WHAT THE EXERCISE ASKS –
Copy every entry word for word, but skip the pictures.

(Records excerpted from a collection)
<<<<
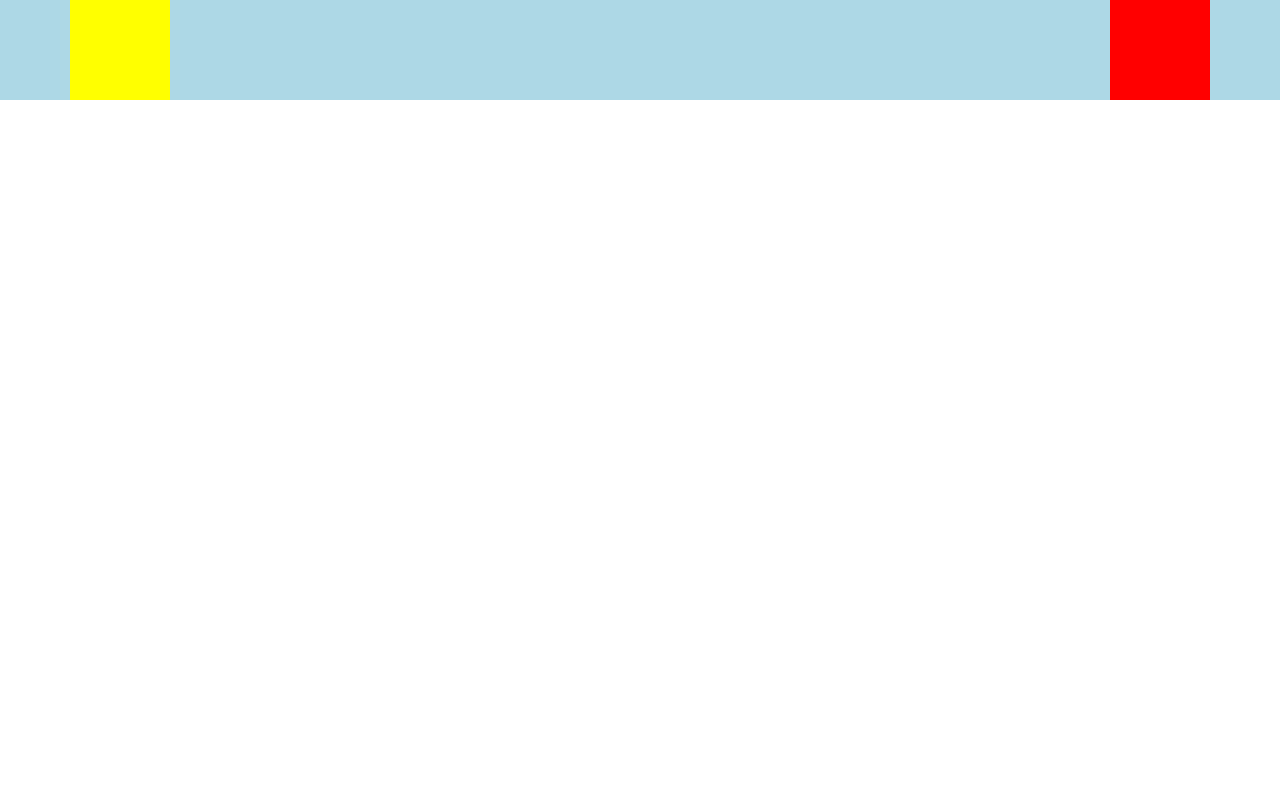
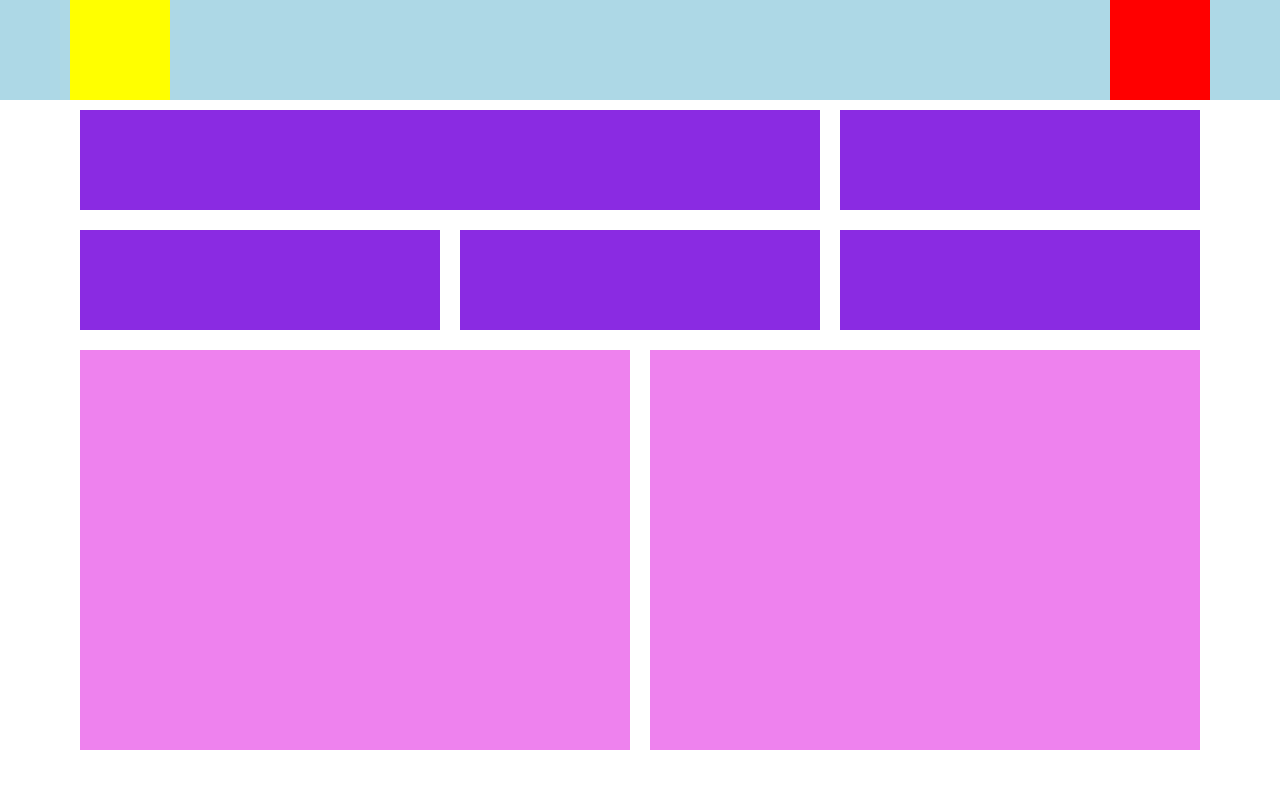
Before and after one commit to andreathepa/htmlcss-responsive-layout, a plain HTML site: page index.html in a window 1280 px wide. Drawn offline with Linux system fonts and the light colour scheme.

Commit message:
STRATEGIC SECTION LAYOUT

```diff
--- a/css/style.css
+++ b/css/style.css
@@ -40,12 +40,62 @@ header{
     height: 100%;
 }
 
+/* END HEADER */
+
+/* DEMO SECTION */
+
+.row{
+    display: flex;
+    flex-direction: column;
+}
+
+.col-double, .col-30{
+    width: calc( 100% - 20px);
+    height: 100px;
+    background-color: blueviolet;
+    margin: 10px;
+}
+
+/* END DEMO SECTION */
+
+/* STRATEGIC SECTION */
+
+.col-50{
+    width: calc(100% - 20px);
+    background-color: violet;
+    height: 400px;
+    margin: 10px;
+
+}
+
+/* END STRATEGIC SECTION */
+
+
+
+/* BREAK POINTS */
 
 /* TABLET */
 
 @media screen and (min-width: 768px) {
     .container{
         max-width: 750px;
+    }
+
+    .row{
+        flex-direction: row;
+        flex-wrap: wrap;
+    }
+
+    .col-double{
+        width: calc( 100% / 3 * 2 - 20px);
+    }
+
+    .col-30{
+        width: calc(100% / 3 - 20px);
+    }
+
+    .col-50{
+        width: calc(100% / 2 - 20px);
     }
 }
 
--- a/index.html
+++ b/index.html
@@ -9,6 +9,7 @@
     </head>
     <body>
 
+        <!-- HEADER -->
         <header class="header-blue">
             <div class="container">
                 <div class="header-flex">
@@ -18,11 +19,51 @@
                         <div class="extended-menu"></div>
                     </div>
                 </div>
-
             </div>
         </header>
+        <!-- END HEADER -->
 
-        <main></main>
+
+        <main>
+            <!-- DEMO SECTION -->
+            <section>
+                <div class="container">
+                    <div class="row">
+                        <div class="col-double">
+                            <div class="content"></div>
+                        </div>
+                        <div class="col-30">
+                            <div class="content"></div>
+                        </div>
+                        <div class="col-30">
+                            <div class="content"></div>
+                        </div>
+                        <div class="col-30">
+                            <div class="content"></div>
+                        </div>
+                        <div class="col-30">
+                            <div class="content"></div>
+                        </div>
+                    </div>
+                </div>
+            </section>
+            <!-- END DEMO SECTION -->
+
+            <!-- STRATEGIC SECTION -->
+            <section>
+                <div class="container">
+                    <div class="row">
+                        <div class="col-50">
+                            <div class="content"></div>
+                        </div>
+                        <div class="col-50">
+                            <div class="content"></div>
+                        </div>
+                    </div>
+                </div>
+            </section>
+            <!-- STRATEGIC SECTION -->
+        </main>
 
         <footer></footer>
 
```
>>>>
RESULT OF THE EXERCISE –
Before and after one commit to andreathepa/htmlcss-responsive-layout, a plain HTML site: page index.html in a window 1280 px wide. Drawn offline with Linux system fonts and the light colour scheme.

Commit message:
STRATEGIC SECTION LAYOUT

```diff
--- a/css/style.css
+++ b/css/style.css
@@ -40,12 +40,62 @@ header{
     height: 100%;
 }
 
+/* END HEADER */
+
+/* DEMO SECTION */
+
+.row{
+    display: flex;
+    flex-direction: column;
+}
+
+.col-double, .col-30{
+    width: calc( 100% - 20px);
+    height: 100px;
+    background-color: blueviolet;
+    margin: 10px;
+}
+
+/* END DEMO SECTION */
+
+/* STRATEGIC SECTION */
+
+.col-50{
+    width: calc(100% - 20px);
+    background-color: violet;
+    height: 400px;
+    margin: 10px;
+
+}
+
+/* END STRATEGIC SECTION */
+
+
+
+/* BREAK POINTS */
 
 /* TABLET */
 
 @media screen and (min-width: 768px) {
     .container{
         max-width: 750px;
+    }
+
+    .row{
+        flex-direction: row;
+        flex-wrap: wrap;
+    }
+
+    .col-double{
+        width: calc( 100% / 3 * 2 - 20px);
+    }
+
+    .col-30{
+        width: calc(100% / 3 - 20px);
+    }
+
+    .col-50{
+        width: calc(100% / 2 - 20px);
     }
 }
 
--- a/index.html
+++ b/index.html
@@ -9,6 +9,7 @@
     </head>
     <body>
 
+        <!-- HEADER -->
         <header class="header-blue">
             <div class="container">
                 <div class="header-flex">
@@ -18,11 +19,51 @@
                         <div class="extended-menu"></div>
                     </div>
                 </div>
-
             </div>
         </header>
+        <!-- END HEADER -->
 
-        <main></main>
+
+        <main>
+            <!-- DEMO SECTION -->
+            <section>
+                <div class="container">
+                    <div class="row">
+                        <div class="col-double">
+                            <div class="content"></div>
+                        </div>
+                        <div class="col-30">
+                            <div class="content"></div>
+                        </div>
+                        <div class="col-30">
+                            <div class="content"></div>
+                        </div>
+                        <div class="col-30">
+                            <div class="content"></div>
+                        </div>
+                        <div class="col-30">
+                            <div class="content"></div>
+                        </div>
+                    </div>
+                </div>
+            </section>
+            <!-- END DEMO SECTION -->
+
+            <!-- STRATEGIC SECTION -->
+            <section>
+                <div class="container">
+                    <div class="row">
+                        <div class="col-50">
+                            <div class="content"></div>
+                        </div>
+                        <div class="col-50">
+                            <div class="content"></div>
+                        </div>
+                    </div>
+                </div>
+            </section>
+            <!-- STRATEGIC SECTION -->
+        </main>
 
         <footer></footer>
 
```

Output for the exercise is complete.